### Task details
Go through the records below and return each line that has "data" in it.

(Given entries)

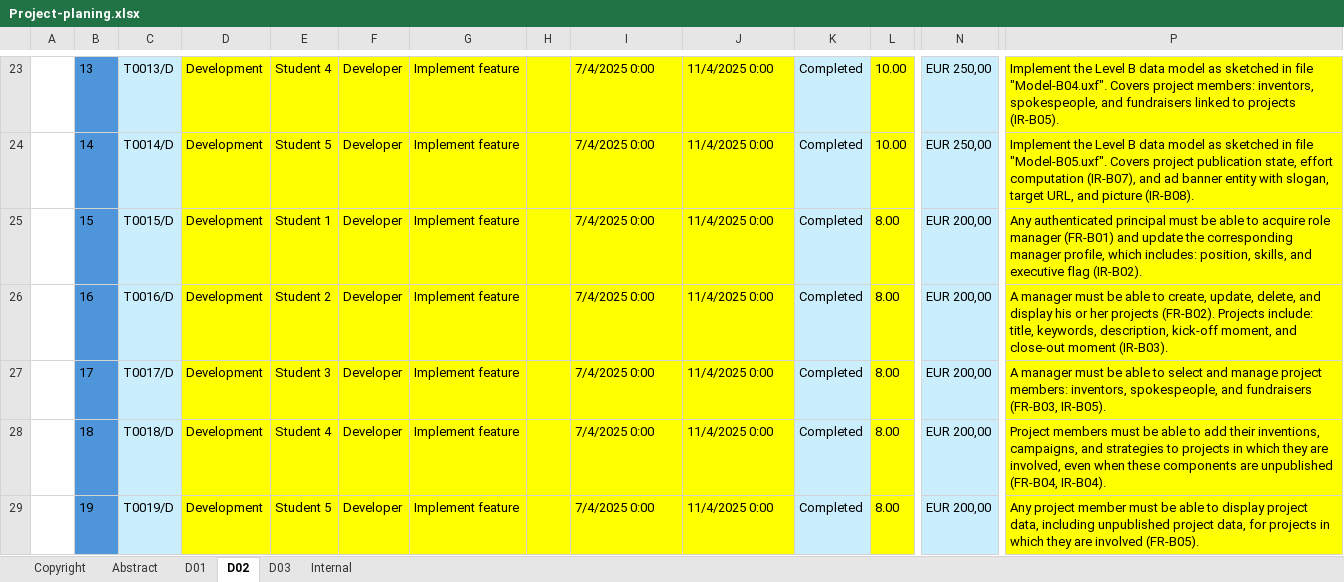
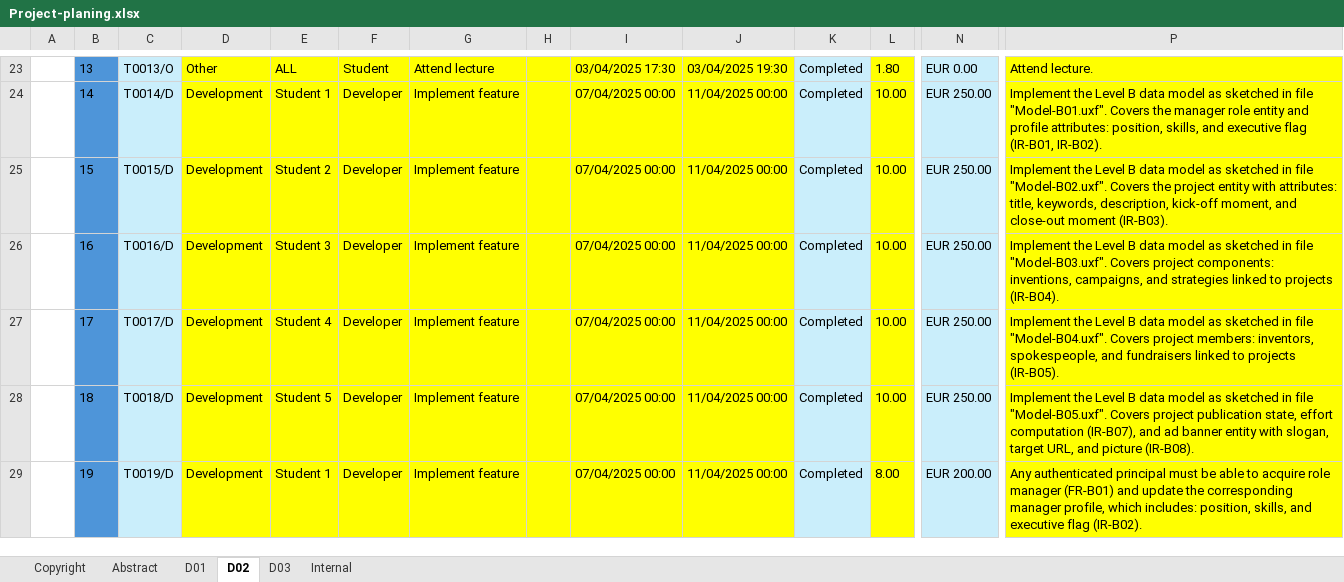
Before and after one commit to G058-DP2/Acme-Starters, an Excel workbook: reports/Group/Project-planing.xlsx, sheet D02, drawn as a sheet; only a part is shown, gaps mark what is left out; values as stored, in another font and other column widths than the file's, no borders; conditional formats not drawn; the diff covers the shown part only; the diff names each change by its address in the sheet, - before the commit and + after, or states it on an @@ line.

Commit message:
fix: project planning

```diff
--- a/reports/Group/Project-planing.xlsx (sheet D02)
+++ b/reports/Group/Project-planing.xlsx (sheet D02)
-C23: T0013/D
+C23: T0013/O
-D23: Development
+D23: Other
-E23: Student 4
+E23: ALL
-F23: Developer
+F23: Student
-G23: Implement feature
+G23: Attend lecture
-I23: 7/4/2025 0:00
+I23: 03/04/2025 17:30
-J23: 11/4/2025 0:00
+J23: 03/04/2025 19:30
-L23: 10.00
+L23: 1.80
-N23: EUR 250,00
+N23: EUR 0.00
-P23: Implement the Level B data model as sketched in file "Model-B04.uxf". Covers project members: inventors, spokespeople, and fundraisers linked to projects (IR-B05).
+P23: Attend lecture.
-E24: Student 5
+E24: Student 1
-I24:I29: 7/4/2025 0:00
+I24:I29: 07/04/2025 00:00
-J24:J29: 11/4/2025 0:00
+J24:J29: 11/04/2025 00:00
-N24: EUR 250,00
+N24: EUR 250.00
-P24: …in file "Model-B05.uxf". Covers project publication state, effort computation (IR-B07), and ad banner entity with slogan, target URL, and picture (IR-B08).
+P24: …in file "Model-B01.uxf". Covers the manager role entity and profile attributes: position, skills, and executive flag (IR-B01, IR-B02).
-E25: Student 1
+E25: Student 2
-L25:L28: 8.00
+L25:L28: 10.00
-N25:N28: EUR 200,00
+N25:N28: EUR 250.00
-P25: Any authenticated principal must be able to acquire role manager (FR-B01) and update the corresponding manager profile, which includes: position, skills, and executive flag (IR-B02).
+P25: Implement the Level B data model as sketched in file "Model-B02.uxf". Covers the project entity with attributes: title, keywords, description, kick-off moment, and close-out moment (IR-B03).
-E26: Student 2
+E26: Student 3
-P26: A manager must be able to create, update, delete, and display his or her projects (FR-B02). Projects include: title, keywords, description, kick-off moment, and close-out moment (IR-B03).
+P26: Implement the Level B data model as sketched in file "Model-B03.uxf". Covers project components: inventions, campaigns, and strategies linked to projects (IR-B04).
-E27: Student 3
+E27: Student 4
-P27: A manager must be able to select and manage project members: inventors, spokespeople, and fundraisers (FR-B03, IR-B05).
+P27: Implement the Level B data model as sketched in file "Model-B04.uxf". Covers project members: inventors, spokespeople, and fundraisers linked to projects (IR-B05).
-E28: Student 4
+E28: Student 5
-P28: Project members must be able to add their inventions, campaigns, and strategies to projects in which they are involved, even when these components are unpublished (FR-B04, IR-B04).
+P28: Implement the Level B data model as sketched in file "Model-B05.uxf". Covers project publication state, effort computation (IR-B07), and ad banner entity with slogan, target URL, and picture (IR-B08).
-E29: Student 5
+E29: Student 1
-N29: EUR 200,00
+N29: EUR 200.00
-P29: Any project member must be able to display project data, including unpublished project data, for projects in which they are involved (FR-B05).
+P29: Any authenticated principal must be able to acquire role manager (FR-B01) and update the corresponding manager profile, which includes: position, skills, and executive flag (IR-B02).
```
Also changed, not shown: 3 added rows, 3 removed rows, 756 edited cells and cell formats elsewhere in this sheet, formulas that keep their value.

(End Given entries)

### Response to this exercise
-P23: Implement the Level B data model as sketched in file "Model-B04.uxf". Covers project members: inventors, spokespeople, and fundraisers linked to projects (IR-B05).
+P25: Implement the Level B data model as sketched in file "Model-B02.uxf". Covers the project entity with attributes: title, keywords, description, kick-off moment, and close-out moment (IR-B03).
+P26: Implement the Level B data model as sketched in file "Model-B03.uxf". Covers project components: inventions, campaigns, and strategies linked to projects (IR-B04).
+P27: Implement the Level B data model as sketched in file "Model-B04.uxf". Covers project members: inventors, spokespeople, and fundraisers linked to projects (IR-B05).
+P28: Implement the Level B data model as sketched in file "Model-B05.uxf". Covers project publication state, effort computation (IR-B07), and ad banner entity with slogan, target URL, and picture (IR-B08).
-P29: Any project member must be able to display project data, including unpublished project data, for projects in which they are involved (FR-B05).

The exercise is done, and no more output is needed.